GIVEN INFORMATION:
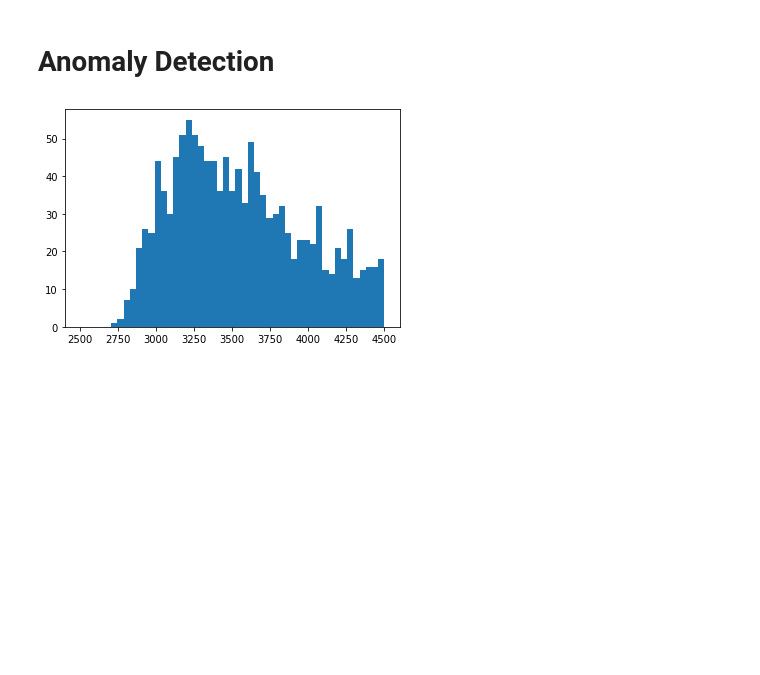
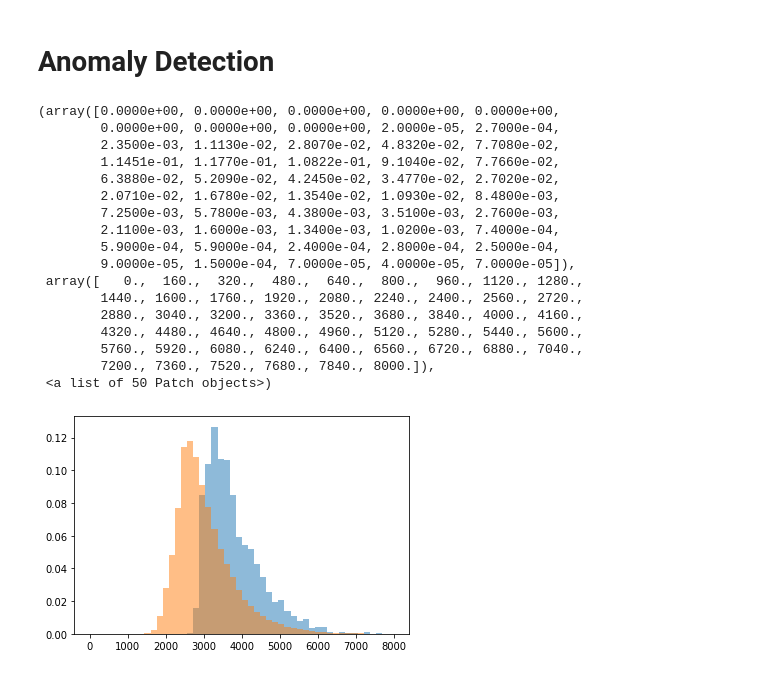
Before and after one commit to stsan9/AnomalyDetection4Jets, a Jupyter notebook: code/AE.ipynb, the cells around one changed output. Cells and saved outputs as stored; diff of their text form; code cells hidden in the pictures; blank space fills up the shorter version.

Commit message:
bump hunt graphic

```diff
--- a/code/AE.ipynb
+++ b/code/AE.ipynb
@@ -482,8 +481,34 @@ for event, group in outliers.groupby(['event']):
     jets = sequence.inclusive_jets()
     if(len(jets) >= 2):
         mass.append(invariant_mass(jets[0],jets[1]))
-# %%
-_ = plt.hist(mass, bins=np.linspace(2500,4500, 50))
-_ = plt.hist()
-# %% [output]
-[figure, removed]
+# %%
+path = '/anomalyvol/data/jet_ver/bb1_jet_mass.h5'
+mgen = generator(path, chunk_size, total_size)
+all_mass = next(mgen)
+
+for i in range(total_size // chunk_size - 1):
+    all_mass.append(next(mgen))
+# %%
+weights = np.ones_like(mass) / len(mass)
+plt.hist(mass, bins=np.linspace(0,8000, 51), alpha = 0.5, weights=weights)
+weights = np.ones_like(all_mass) / len(all_mass)
+plt.hist(all_mass.mass, bins=np.linspace(0,8000, 51), alpha = 0.5, weights=weights)
+# %% [output]
+(array([0.0000e+00, 0.0000e+00, 0.0000e+00, 0.0000e+00, 0.0000e+00,
+        0.0000e+00, 0.0000e+00, 0.0000e+00, 2.0000e-05, 2.7000e-04,
+        2.3500e-03, 1.1130e-02, 2.8070e-02, 4.8320e-02, 7.7080e-02,
+        1.1451e-01, 1.1770e-01, 1.0822e-01, 9.1040e-02, 7.7660e-02,
+        6.3880e-02, 5.2090e-02, 4.2450e-02, 3.4770e-02, 2.7020e-02,
+        2.0710e-02, 1.6780e-02, 1.3540e-02, 1.0930e-02, 8.4800e-03,
+        7.2500e-03, 5.7800e-03, 4.3800e-03, 3.5100e-03, 2.7600e-03,
+        2.1100e-03, 1.6000e-03, 1.3400e-03, 1.0200e-03, 7.4000e-04,
+        5.9000e-04, 5.9000e-04, 2.4000e-04, 2.8000e-04, 2.5000e-04,
+        9.0000e-05, 1.5000e-04, 7.0000e-05, 4.0000e-05, 7.0000e-05]),
+ array([   0.,  160.,  320.,  480.,  640.,  800.,  960., 1120., 1280.,
+        1440., 1600., 1760., 1920., 2080., 2240., 2400., 2560., 2720.,
+        2880., 3040., 3200., 3360., 3520., 3680., 3840., 4000., 4160.,
+        4320., 4480., 4640., 4800., 4960., 5120., 5280., 5440., 5600.,
+        5760., 5920., 6080., 6240., 6400., 6560., 6720., 6880., 7040.,
+        7200., 7360., 7520., 7680., 7840., 8000.]),
+ <a list of 50 Patch objects>)
+[figure, added]
```
Also changed, not shown: parts of 19 cells of this notebook.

WORK TO BE COMPLETED:
Give the records again exactly, minus the pictures.

ANSWER SECTION:
Before and after one commit to stsan9/AnomalyDetection4Jets, a Jupyter notebook: code/AE.ipynb, the cells around one changed output. Cells and saved outputs as stored; diff of their text form; code cells hidden in the pictures; blank space fills up the shorter version.

Commit message:
bump hunt graphic

```diff
--- a/code/AE.ipynb
+++ b/code/AE.ipynb
@@ -482,8 +481,34 @@ for event, group in outliers.groupby(['event']):
     jets = sequence.inclusive_jets()
     if(len(jets) >= 2):
         mass.append(invariant_mass(jets[0],jets[1]))
-# %%
-_ = plt.hist(mass, bins=np.linspace(2500,4500, 50))
-_ = plt.hist()
-# %% [output]
-[figure, removed]
+# %%
+path = '/anomalyvol/data/jet_ver/bb1_jet_mass.h5'
+mgen = generator(path, chunk_size, total_size)
+all_mass = next(mgen)
+
+for i in range(total_size // chunk_size - 1):
+    all_mass.append(next(mgen))
+# %%
+weights = np.ones_like(mass) / len(mass)
+plt.hist(mass, bins=np.linspace(0,8000, 51), alpha = 0.5, weights=weights)
+weights = np.ones_like(all_mass) / len(all_mass)
+plt.hist(all_mass.mass, bins=np.linspace(0,8000, 51), alpha = 0.5, weights=weights)
+# %% [output]
+(array([0.0000e+00, 0.0000e+00, 0.0000e+00, 0.0000e+00, 0.0000e+00,
+        0.0000e+00, 0.0000e+00, 0.0000e+00, 2.0000e-05, 2.7000e-04,
+        2.3500e-03, 1.1130e-02, 2.8070e-02, 4.8320e-02, 7.7080e-02,
+        1.1451e-01, 1.1770e-01, 1.0822e-01, 9.1040e-02, 7.7660e-02,
+        6.3880e-02, 5.2090e-02, 4.2450e-02, 3.4770e-02, 2.7020e-02,
+        2.0710e-02, 1.6780e-02, 1.3540e-02, 1.0930e-02, 8.4800e-03,
+        7.2500e-03, 5.7800e-03, 4.3800e-03, 3.5100e-03, 2.7600e-03,
+        2.1100e-03, 1.6000e-03, 1.3400e-03, 1.0200e-03, 7.4000e-04,
+        5.9000e-04, 5.9000e-04, 2.4000e-04, 2.8000e-04, 2.5000e-04,
+        9.0000e-05, 1.5000e-04, 7.0000e-05, 4.0000e-05, 7.0000e-05]),
+ array([   0.,  160.,  320.,  480.,  640.,  800.,  960., 1120., 1280.,
+        1440., 1600., 1760., 1920., 2080., 2240., 2400., 2560., 2720.,
+        2880., 3040., 3200., 3360., 3520., 3680., 3840., 4000., 4160.,
+        4320., 4480., 4640., 4800., 4960., 5120., 5280., 5440., 5600.,
+        5760., 5920., 6080., 6240., 6400., 6560., 6720., 6880., 7040.,
+        7200., 7360., 7520., 7680., 7840., 8000.]),
+ <a list of 50 Patch objects>)
+[figure, added]
```
Also changed, not shown: parts of 19 cells of this notebook.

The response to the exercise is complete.